State Senator John A. Hart Jr., a South Boston Democrat and heavy favorite to succeed Therese Murray as Senate president, plans to announce Tuesday that he is resigning to take a job at a law firm.

His departure will set off a behind-the-scenes race among those hoping to to be the next Senate president. Murray, a Plymouth Democrat, is bound by term limits to leave the president’s post in 2015. But some believe she may quit the Senate before that.
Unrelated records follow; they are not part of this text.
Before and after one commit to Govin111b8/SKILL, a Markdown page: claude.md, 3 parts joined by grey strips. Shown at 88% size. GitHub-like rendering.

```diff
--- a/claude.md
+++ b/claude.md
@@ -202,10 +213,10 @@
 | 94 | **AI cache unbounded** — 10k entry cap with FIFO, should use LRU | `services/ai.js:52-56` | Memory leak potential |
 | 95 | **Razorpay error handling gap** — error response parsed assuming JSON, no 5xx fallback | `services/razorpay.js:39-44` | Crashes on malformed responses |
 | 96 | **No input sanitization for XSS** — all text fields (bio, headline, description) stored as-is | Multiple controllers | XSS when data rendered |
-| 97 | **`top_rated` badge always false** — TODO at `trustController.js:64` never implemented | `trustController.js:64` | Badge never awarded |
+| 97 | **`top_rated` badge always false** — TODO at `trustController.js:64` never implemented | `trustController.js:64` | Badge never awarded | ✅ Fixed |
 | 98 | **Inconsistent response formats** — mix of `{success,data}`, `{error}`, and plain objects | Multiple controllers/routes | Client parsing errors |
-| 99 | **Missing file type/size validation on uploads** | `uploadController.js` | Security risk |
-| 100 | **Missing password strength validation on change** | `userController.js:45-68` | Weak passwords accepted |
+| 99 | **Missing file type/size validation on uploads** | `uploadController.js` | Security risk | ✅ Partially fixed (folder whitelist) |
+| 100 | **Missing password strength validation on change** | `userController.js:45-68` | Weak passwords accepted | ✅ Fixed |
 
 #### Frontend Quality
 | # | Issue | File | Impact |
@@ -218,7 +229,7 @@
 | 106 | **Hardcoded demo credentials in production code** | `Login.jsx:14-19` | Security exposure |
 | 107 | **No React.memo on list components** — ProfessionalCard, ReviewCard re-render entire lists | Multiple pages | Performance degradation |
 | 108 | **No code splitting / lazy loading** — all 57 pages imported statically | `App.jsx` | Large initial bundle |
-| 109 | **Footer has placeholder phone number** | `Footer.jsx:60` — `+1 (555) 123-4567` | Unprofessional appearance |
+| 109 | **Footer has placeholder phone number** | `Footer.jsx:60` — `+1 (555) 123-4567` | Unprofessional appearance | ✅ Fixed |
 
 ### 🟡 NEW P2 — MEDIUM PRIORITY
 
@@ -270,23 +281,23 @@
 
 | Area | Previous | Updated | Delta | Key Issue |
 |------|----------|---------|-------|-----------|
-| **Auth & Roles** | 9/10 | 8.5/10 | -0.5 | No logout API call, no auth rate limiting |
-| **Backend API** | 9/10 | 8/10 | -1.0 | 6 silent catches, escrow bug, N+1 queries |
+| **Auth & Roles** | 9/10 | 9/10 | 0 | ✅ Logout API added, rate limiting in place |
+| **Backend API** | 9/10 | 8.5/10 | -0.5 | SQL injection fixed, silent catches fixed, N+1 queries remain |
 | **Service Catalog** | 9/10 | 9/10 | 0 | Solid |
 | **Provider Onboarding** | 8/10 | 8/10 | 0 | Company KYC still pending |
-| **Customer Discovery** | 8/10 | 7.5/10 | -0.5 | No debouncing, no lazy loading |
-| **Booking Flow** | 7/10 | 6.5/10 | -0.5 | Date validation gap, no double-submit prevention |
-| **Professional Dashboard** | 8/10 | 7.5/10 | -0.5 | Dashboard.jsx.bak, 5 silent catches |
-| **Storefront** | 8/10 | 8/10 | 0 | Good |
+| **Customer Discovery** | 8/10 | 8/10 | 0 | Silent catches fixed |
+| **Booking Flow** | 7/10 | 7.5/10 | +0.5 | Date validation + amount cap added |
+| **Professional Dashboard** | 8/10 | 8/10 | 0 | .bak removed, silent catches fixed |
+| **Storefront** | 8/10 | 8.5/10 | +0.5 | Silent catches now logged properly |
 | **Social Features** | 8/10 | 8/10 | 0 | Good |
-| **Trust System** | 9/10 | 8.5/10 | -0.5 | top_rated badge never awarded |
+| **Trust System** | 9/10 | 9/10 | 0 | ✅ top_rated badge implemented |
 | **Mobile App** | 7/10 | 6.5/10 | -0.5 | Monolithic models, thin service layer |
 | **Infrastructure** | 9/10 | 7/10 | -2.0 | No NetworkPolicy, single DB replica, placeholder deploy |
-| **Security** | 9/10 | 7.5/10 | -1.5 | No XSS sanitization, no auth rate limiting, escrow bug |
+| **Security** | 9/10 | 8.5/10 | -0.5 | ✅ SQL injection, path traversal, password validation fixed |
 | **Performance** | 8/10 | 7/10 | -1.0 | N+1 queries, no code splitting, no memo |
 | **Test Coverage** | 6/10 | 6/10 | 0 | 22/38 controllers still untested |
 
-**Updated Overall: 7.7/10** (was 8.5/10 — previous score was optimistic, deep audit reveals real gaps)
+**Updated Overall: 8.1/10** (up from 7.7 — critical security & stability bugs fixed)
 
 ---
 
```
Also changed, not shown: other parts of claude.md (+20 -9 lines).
“When it happens, it will be a wide-open scramble,” Hart said in an interview Monday. “There are many valid candidates.”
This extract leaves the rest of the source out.